Ardfert Cathedral

Ardfert Cathedral


Location: County Kerry Map

Tel. 066 773 4711

Open: May- Sept daily

Official site


Ardfert Cathedral is a medieval castle in a Kerry County in Ireland. Ardfert Cathedral was found in the 6th century by Saint Brendan the Navigator. In Ardfert, in the 6th century, a monastery of Brendan was founded for the traveler, about which, however, little is known. At this time, Ardfert was not yet a bishop's seat. Only at the Synod of Rathbreasail in 1111 the diocese was founded in Kerry, based in Ratass, in the vicinity of Ardfert. However, this was only temporary, since the first bishop, Anmchad Ó hAnmchada, was buried in Ardfert in 1117. It is assumed that the back and forth is due to the effects of war conflicts, which led to the destruction of the church in Ardfert in 1089, and that in 1111 no intact Church in Ardfert was available or that Ardfert appeared too insecure.

The building history of the Cathedral extends over several periods. In the north side of the nave there are still remains of the church destroyed in 1089. On the West side, a Romanesque Portal with a blend of arcades has been integrated from a previous construction, the elements of the 1134 built Cormac's Chapel on the Rock of Cashel, took over, and that's why the second half of the 12. Century is to be assigned. in 1152, the first cathedral had already been completed, as it was considered the most beautiful and largest church of the diocese in the Synod of Kells at that time and therefore the most suitable Cathedral.

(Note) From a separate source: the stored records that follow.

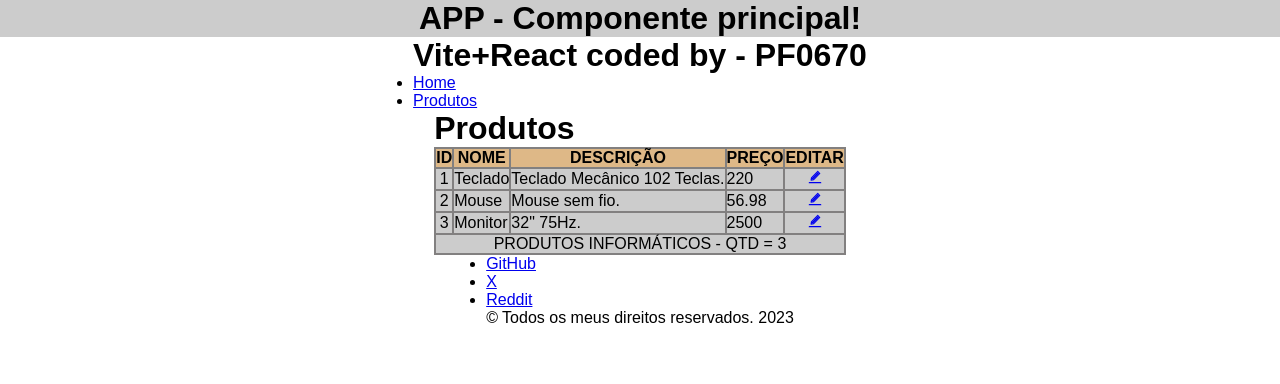
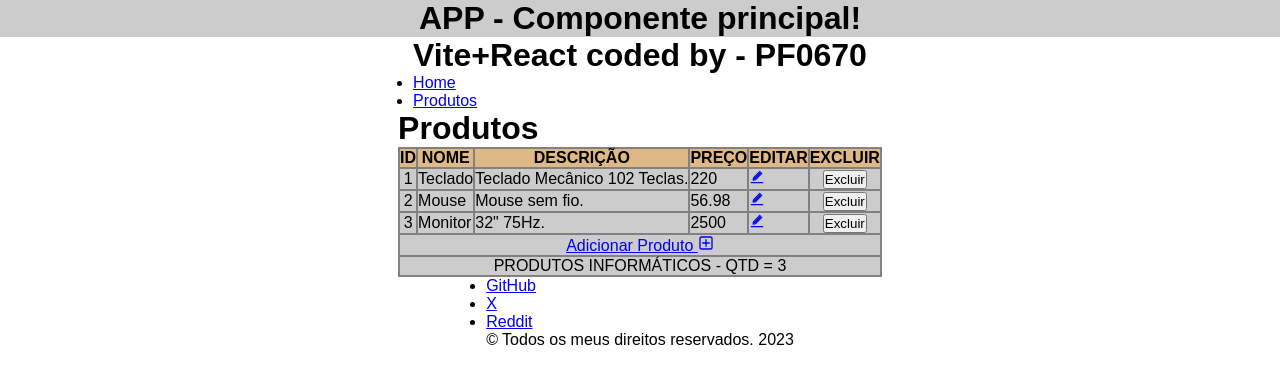
Before and after one commit to santos-nikolas/spa-1espf-ex2, a React (Vite) app: page /produtos in a window 1280 px wide. Shown: the top 384 px of the page. Built offline with nearby package versions, Linux system fonts and the light colour scheme.

Commit message:
Adicionado Produtos.jsx+

```diff
--- a/src/routes/Produtos.jsx
+++ b/src/routes/Produtos.jsx
@@ -1,45 +1,187 @@
-import { Link } from "react-router-dom";
-import { ListaProduto } from "../components/ListaProdutos";
-import style from "./Produtos.module.css";
-import {AiTwotoneEdit as Editar} from "react-icons/ai"
+import React, { useState, useEffect } from 'react';
+
+import { Link } from 'react-router-dom';
+
+import style from './Produtos.module.css';
+
+import { AiTwotoneEdit as Editar } from 'react-icons/ai';
+
+import { ListaProduto } from '../components/ListaProdutos';
+
+import {CgAddR as Adicionar} from 'react-icons/cg';
+
+
 
 export default function Produtos() {
+
+
+
   document.title = "Lista de Produtos";
 
+
+
+  // const [produtos, setProdutos] = useState([]);
+
+
+
+  // useEffect(() => {
+
+  //   // Tenta obter a lista de produtos do localStorage
+
+  //   const listaProdutos = JSON.parse(localStorage.getItem('listaProdutos'));
+
+
+
+  //   // Se existir, usa a lista de produtos do localStorage
+
+  //   if (listaProdutos) {
+
+  //     setProdutos(listaProdutos);
+
+  //   } else {
+
+  //     // Senão, usa a lista de produtos inicial
+
+  //     const listaInicial = [
+
+  //       { id: 1, nome: 'Teclado', desc: 'Teclado Mecânico 102 Teclas.', preco: 220 },
+
+  //       { id: 2, nome: 'Mouse', desc: 'Mouse sem fio.', preco: 56.98 },
+
+  //       { id: 3, nome: 'Monitor', desc: '32" 75Hz.', preco: 2500 }
+
+  //     ];
+
+  //     setProdutos(listaInicial);
+
+  //   }
+
+  // }, []);
+
+
+
+  // const handleDelete = (id) => {
+
+  //   // Atualiza a lista excluindo o produto correspondente ao ID
+
+  //   const novaListaProdutos = produtos.filter((item) => item.id !== id);
+
+  //   setProdutos(novaListaProdutos);
+
+
+
+  //   // Atualiza o localStorage com a nova lista de produtos
+
+  //   localStorage.setItem('listaProdutos', JSON.stringify(novaListaProdutos));
+
+  // };
+
+
+
   return (
+
     <div>
+
       <h1>Produtos</h1>
 
+
+
       <table className={style.tblEstilo}>
+
         <thead>
+
           <tr>
+
             <th>ID</th>
+
             <th>NOME</th>
+
             <th>DESCRIÇÃO</th>
+
             <th>PREÇO</th>
+
             <th>EDITAR</th>
+
+            <th>EXCLUIR</th>
+
           </tr>
+
         </thead>
 
+
+
         <tbody>
+
           {ListaProduto.map((item, indice) => (
+
             <tr key={indice} className={style.lineTbl}>
+
               <td>{item.id}</td>
+
               <td>{item.nome}</td>
+
               <td>{item.desc}</td>
+
               <td>{item.preco}</td>
-              <td><Link to={`/editar/produtos/${item.id}`}> <Editar/> </Link> </td>
+
+              <td>
+
+                <Link to={`/editar/produtos/${item.id}`}>
+
+                  <Editar />
+
+                </Link>
+
+              </td>
+
+              <td>
+
+                <Link to={`/excluir/produtos/${item.id}`}>
+
+                {/* <button onClick={() => handleDelete(item.id)}>Excluir</button> */}
+
+                  <button>Excluir</button>
+
+                </Link>
+
+              </td>
+
             </tr>
+
           ))}
+
         </tbody>
+
+
+
         <tfoot>
+
           <tr>
-            <td colSpan={5}>
-              PRODUTOS INFORMÁTICOS - QTD = {ListaProduto.length}
+
+            <td colSpan={6}>
+
+                <Link to={`/adicionar/produtos`}>
+
+                  Adicionar Produto <Adicionar />
+
+                </Link>
+
             </td>
+
           </tr>
+
+          <tr>
+
+            <td colSpan={6}>PRODUTOS INFORMÁTICOS - QTD = {ListaProduto.length}</td>
+
+          </tr>
+
         </tfoot>
+
       </table>
+
     </div>
+
   );
+
 }
```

The actual nave is unusual in its design, as it closely follows the architecture of the Mencians in Ireland and therefore Leask has expressed the presumption that this is due to the Dominican Christian, who was bishop of Ardfert from 1253 to 1256. the characteristic design of the choir room with a long series of nine choir windows on the South Side was then taken over by the nearby Franciscan monastery.

The fortification-like battlements, together with the nave walls, are a complement from the 14th or 15th century. The sacristy at the north-east corner of the choir and the southern transept are also attributable to the 15th century.

Around the middle of the 16th century, the Cathedral of Ardfert became an Anglican Church in the context of the reformation of Henry VIII.


In 1641, during the Rebellion, the cathedral fell victim to a fire. Excavations in 1989 confirmed this with the discovery of a 0.6 m thick ash layer. A reconstruction did not take place because Ardfert had served as the bishop's seat. But in 1670, the southern transept was built to serve as an Anglican Church. this function retained the transept until 1871, after which the roof was removed and it fell like the rest of the cathedral. a little later in the 19th century. In the 17th century, two arches were erected to support the dangerously inclined south wall of the nave. in 1982, restoration work began, during which the transept and a new roof were restored in 1994 and structural improvements made it possible to remove the face arches.